● To do
Please copy out every line in the entries that includes the word "fontSize".
──────── The data ────────
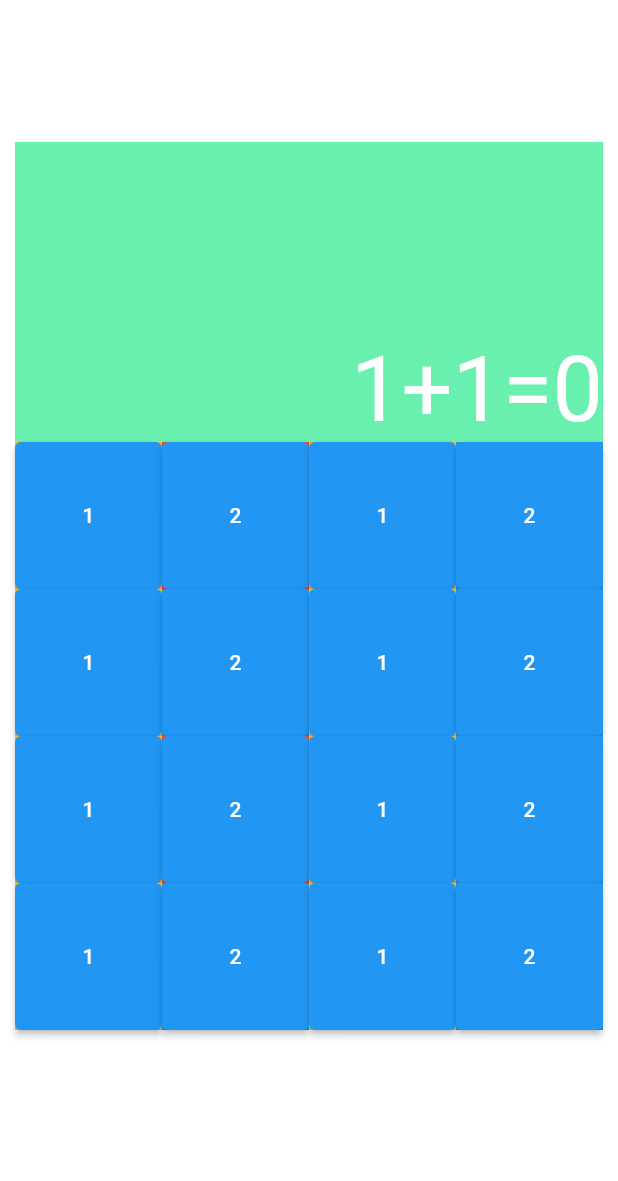
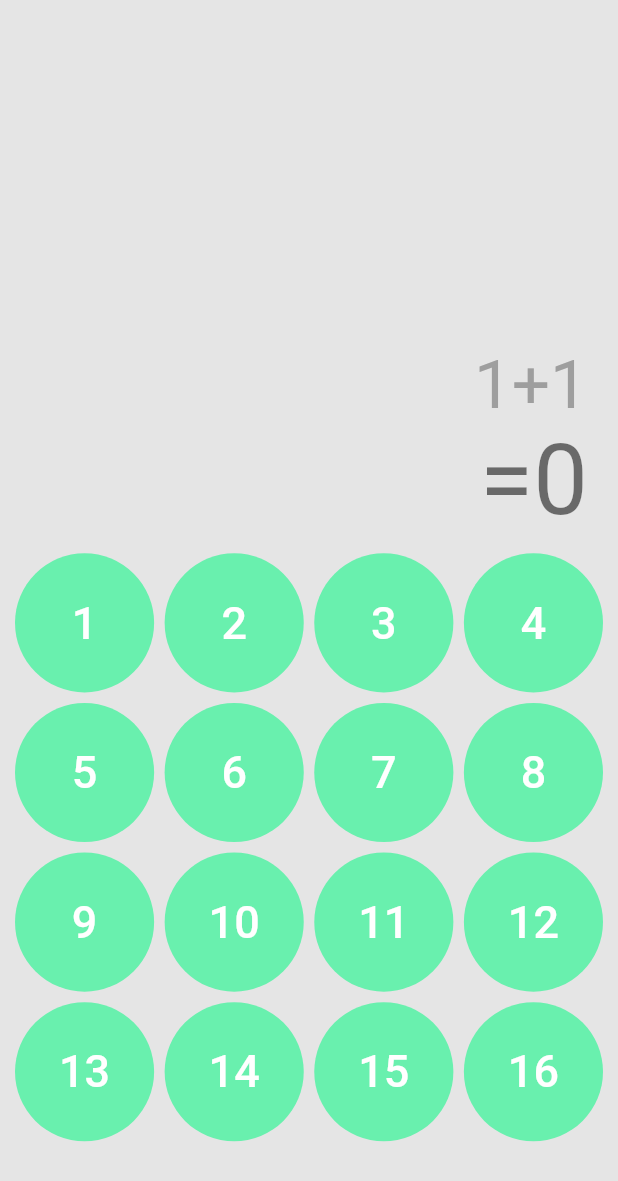
Before and after one commit to s4nk37/flutter_calculator, a Flutter app: the screen it shows after launch, on a phone screen of 412 x 824 dp. Shown: the top 1181 px of the screen. Run offline on Flutter 3.47's test engine with Material 2 defaults, Android fonts, the phone set to English and light mode, and no system bars.

Commit message:
UI Building

```diff
--- a/lib/main.dart
+++ b/lib/main.dart
@@ -10,9 +10,8 @@ class MyApp extends StatelessWidget {
     return MaterialApp(
       debugShowCheckedModeBanner: false,
       theme: ThemeData(
-        brightness: Brightness.dark,
-        primaryColor: Color(0xffe5e5e5),
-        backgroundColor: Colors.black,
+        brightness: Brightness.light,
+        primaryColor: const Color(0xffe5e5e5),
       ),
       title: 'Calculator',
       home: Calculator(),
@@ -28,66 +27,89 @@ class Calculator extends StatefulWidget {
 }
 
 class _CalculatorState extends State<Calculator> {
-
-  Widget x({color,num}){
-    return SizedBox(
-      height: 400,
-      width: 400,
-      child: Container(
-        color: color,
-
-        child: ElevatedButton(
-          child: Text(num),
-          onPressed: (){},
+  Widget myButton({color, text}) {
+    return ElevatedButton(
+      style: ElevatedButton.styleFrom(
+        primary: color,
+        shadowColor: Colors.transparent,
+        shape: RoundedRectangleBorder(
+          borderRadius: BorderRadius.circular(100.0),
         ),
       ),
+      child: Text(
+        text.toString(),
+        style: TextStyle(fontSize: 30.0),
+      ),
+      onPressed: () {},
     );
   }
-
 
   @override
   Widget build(BuildContext context) {
     return Scaffold(
-      // appBar: AppBar(),
-      backgroundColor: Colors.white,
+      backgroundColor: const Color(0xffe5e5e5),
       body: Container(
         padding: EdgeInsets.fromLTRB(10.0, 35.0, 10.0, 10.0),
         child: Column(
           mainAxisAlignment: MainAxisAlignment.center,
           crossAxisAlignment: CrossAxisAlignment.stretch,
           children: [
-            Expanded(flex:4,child: Stack(
+            Expanded(
+                flex: 6,
+                child: Padding(
+                  padding: const EdgeInsets.all(10.0),
+                  child: Stack(
                     alignment: Alignment.bottomRight,
                     children: [
                       Container(
                         height: 200,
-                  color: Colors.greenAccent,
+                        color: Colors.transparent,
                       ),
-                const Text('1+1=0',style: TextStyle(fontSize: 60.0),),
+                      Column(
+                        mainAxisAlignment: MainAxisAlignment.end,
+                        crossAxisAlignment: CrossAxisAlignment.end,
+                        children: [
+                          Text(
+                            '1+1',
+                            style:
+                                TextStyle(fontSize: 45.0, color: Colors.grey),
+                          ),
+                          Text(
+                            '=0',
+                            style: TextStyle(
+                                fontSize: 65.0, color: Colors.black54),
+                          ),
                         ],
-
+                      ),
+                    ],
+                  ),
                 )),
-            Expanded(flex:8,child:GridView.count(
+            Expanded(
+              flex: 8,
+              child: GridView.count(
                 crossAxisCount: 4,
+                crossAxisSpacing: 7.0,
+                mainAxisSpacing: 7.0,
                 children: [
-                x(color: Colors.amber,num:1.toString()),
-                x(color: Colors.red,num:2.toString()),
-                x(color: Colors.amber,num:1.toString()),
-                x(color: Colors.blue,num:2.toString()),
-                x(color: Colors.amber,num:1.toString()),
-                x(color: Colors.blue,num:2.toString()),
-                x(color: Colors.amber,num:1.toString()),
-                x(color: Colors.blue,num:2.toString()),
-                x(color: Colors.amber,num:1.toString()),
-                x(color: Colors.red,num:2.toString()),
-                x(color: Colors.amber,num:1.toString()),
-                x(color: Colors.blue,num:2.toString()),
-                x(color: Colors.amber,num:1.toString()),
-                x(color: Colors.blue,num:2.toString()),
-                x(color: Colors.amber,num:1.toString()),
-                x(color: Colors.blue,num:2.toString()),
+                  myButton(color: Colors.greenAccent, text: 1),
+                  myButton(color: Colors.greenAccent, text: 2),
+                  myButton(color: Colors.greenAccent, text: 3),
+                  myButton(color: Colors.greenAccent, text: 4),
+                  myButton(color: Colors.greenAccent, text: 5),
+                  myButton(color: Colors.greenAccent, text: 6),
+                  myButton(color: Colors.greenAccent, text: 7),
+                  myButton(color: Colors.greenAccent, text: 8),
+                  myButton(color: Colors.greenAccent, text: 9),
+                  myButton(color: Colors.greenAccent, text: 10),
+                  myButton(color: Colors.greenAccent, text: 11),
+                  myButton(color: Colors.greenAccent, text: 12),
+                  myButton(color: Colors.greenAccent, text: 13),
+                  myButton(color: Colors.greenAccent, text: 14),
+                  myButton(color: Colors.greenAccent, text: 15),
+                  myButton(color: Colors.greenAccent, text: 16),
                 ],
-            ),),
+              ),
+            ),
           ],
         ),
       ),
```
Lines whose indentation alone changed are shown as unchanged.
────────
● Expected output
+        style: TextStyle(fontSize: 30.0),
-                const Text('1+1=0',style: TextStyle(fontSize: 60.0),),
+                                TextStyle(fontSize: 45.0, color: Colors.grey),
+                                fontSize: 65.0, color: Colors.black54),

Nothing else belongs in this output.